→ **WHAT IS BEING ASKED**
Search the data for the word "width" and copy out every line that has it.

(Data records)
[Start of section]

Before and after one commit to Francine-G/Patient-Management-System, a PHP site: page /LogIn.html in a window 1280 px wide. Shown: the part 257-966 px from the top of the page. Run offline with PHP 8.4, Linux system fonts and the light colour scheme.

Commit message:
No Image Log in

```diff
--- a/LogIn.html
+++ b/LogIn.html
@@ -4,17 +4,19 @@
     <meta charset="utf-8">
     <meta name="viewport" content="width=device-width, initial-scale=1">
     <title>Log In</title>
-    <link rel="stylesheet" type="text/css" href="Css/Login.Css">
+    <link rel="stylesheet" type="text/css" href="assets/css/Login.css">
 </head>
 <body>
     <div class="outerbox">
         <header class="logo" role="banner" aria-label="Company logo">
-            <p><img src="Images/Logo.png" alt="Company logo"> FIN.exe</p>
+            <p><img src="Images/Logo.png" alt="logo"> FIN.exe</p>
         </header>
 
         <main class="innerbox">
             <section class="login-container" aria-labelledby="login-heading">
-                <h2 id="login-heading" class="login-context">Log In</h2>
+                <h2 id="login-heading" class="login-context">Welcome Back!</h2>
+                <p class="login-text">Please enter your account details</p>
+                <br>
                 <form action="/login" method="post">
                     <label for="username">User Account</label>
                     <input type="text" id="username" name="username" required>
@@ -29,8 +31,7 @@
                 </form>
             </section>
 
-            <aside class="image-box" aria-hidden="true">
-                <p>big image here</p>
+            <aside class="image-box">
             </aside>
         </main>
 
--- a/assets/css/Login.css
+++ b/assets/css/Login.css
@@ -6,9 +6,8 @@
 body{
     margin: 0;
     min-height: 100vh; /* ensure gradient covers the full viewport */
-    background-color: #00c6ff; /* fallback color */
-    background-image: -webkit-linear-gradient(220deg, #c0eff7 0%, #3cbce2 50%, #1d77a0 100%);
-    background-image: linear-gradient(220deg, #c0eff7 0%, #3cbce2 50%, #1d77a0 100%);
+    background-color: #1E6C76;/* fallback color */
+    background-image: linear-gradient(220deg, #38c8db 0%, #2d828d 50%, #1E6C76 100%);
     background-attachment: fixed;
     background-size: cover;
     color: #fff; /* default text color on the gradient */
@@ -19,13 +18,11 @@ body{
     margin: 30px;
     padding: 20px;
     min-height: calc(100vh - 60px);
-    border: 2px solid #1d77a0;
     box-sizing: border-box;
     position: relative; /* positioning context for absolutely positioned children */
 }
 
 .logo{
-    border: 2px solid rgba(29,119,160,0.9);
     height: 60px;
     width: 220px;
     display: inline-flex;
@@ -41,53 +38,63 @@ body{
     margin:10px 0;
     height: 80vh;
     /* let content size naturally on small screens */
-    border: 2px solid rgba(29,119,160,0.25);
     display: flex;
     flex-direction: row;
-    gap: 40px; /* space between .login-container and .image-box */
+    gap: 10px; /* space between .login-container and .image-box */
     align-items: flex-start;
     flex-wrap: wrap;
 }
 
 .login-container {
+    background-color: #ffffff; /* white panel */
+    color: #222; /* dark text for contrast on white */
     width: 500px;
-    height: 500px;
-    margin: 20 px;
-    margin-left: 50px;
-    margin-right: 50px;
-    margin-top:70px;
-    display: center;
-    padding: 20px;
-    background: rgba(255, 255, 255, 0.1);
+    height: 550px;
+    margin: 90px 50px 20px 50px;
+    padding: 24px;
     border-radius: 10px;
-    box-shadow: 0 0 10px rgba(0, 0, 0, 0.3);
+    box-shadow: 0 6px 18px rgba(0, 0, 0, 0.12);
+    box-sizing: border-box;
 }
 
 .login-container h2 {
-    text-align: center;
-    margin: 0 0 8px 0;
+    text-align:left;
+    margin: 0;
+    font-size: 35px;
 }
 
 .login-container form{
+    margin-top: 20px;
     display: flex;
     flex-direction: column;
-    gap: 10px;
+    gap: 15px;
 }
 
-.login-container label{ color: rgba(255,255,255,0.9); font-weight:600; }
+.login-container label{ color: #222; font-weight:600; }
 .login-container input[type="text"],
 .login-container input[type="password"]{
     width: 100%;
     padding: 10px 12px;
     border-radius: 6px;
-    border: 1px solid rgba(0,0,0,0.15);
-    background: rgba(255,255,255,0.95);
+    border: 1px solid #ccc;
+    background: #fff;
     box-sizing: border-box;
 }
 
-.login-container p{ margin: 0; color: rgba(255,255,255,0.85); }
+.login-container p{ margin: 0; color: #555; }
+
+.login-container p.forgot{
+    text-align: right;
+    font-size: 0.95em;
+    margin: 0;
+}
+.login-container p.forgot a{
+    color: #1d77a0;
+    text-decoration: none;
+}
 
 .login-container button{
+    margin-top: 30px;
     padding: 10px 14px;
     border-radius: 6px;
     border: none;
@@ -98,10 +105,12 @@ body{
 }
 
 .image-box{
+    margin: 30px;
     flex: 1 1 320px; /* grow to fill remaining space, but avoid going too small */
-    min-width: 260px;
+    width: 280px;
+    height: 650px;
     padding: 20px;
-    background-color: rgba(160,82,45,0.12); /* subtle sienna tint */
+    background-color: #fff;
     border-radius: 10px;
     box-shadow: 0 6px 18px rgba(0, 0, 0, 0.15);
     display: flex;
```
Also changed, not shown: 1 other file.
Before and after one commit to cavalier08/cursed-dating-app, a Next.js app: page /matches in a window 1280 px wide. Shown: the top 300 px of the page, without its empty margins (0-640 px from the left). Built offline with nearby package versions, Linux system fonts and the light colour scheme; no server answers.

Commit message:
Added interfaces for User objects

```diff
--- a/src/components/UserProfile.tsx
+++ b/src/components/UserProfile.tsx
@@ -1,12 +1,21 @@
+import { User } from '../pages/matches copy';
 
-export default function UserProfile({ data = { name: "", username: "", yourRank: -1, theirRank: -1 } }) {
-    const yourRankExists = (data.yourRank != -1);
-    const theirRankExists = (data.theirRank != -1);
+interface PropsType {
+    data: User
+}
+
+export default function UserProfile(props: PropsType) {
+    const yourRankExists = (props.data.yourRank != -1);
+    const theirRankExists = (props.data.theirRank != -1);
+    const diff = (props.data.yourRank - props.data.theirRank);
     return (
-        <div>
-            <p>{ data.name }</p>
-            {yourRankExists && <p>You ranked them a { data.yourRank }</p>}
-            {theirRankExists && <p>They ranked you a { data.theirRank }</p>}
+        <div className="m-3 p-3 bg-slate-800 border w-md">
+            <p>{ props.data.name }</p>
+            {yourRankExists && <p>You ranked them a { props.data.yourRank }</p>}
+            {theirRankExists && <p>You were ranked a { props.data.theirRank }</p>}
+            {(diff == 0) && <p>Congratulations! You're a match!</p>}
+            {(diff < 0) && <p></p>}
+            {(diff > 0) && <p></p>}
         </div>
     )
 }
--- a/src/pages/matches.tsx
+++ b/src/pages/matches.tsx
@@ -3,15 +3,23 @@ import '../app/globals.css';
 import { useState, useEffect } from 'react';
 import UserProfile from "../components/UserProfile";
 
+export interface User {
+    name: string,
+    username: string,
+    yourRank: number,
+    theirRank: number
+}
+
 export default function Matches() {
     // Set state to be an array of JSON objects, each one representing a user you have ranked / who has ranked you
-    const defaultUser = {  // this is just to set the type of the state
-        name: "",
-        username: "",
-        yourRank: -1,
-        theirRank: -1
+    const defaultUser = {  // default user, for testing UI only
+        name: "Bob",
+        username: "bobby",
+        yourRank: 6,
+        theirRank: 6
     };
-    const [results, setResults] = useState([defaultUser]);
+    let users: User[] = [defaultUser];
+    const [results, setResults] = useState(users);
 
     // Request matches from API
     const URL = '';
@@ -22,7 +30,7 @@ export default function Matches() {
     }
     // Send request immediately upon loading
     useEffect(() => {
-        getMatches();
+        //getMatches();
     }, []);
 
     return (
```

[End of section]

→ **ANSWER TO THE PROBLEM**
     <meta name="viewport" content="width=device-width, initial-scale=1">
     width: 220px;
     width: 500px;
     width: 100%;
-    min-width: 260px;
+    width: 280px;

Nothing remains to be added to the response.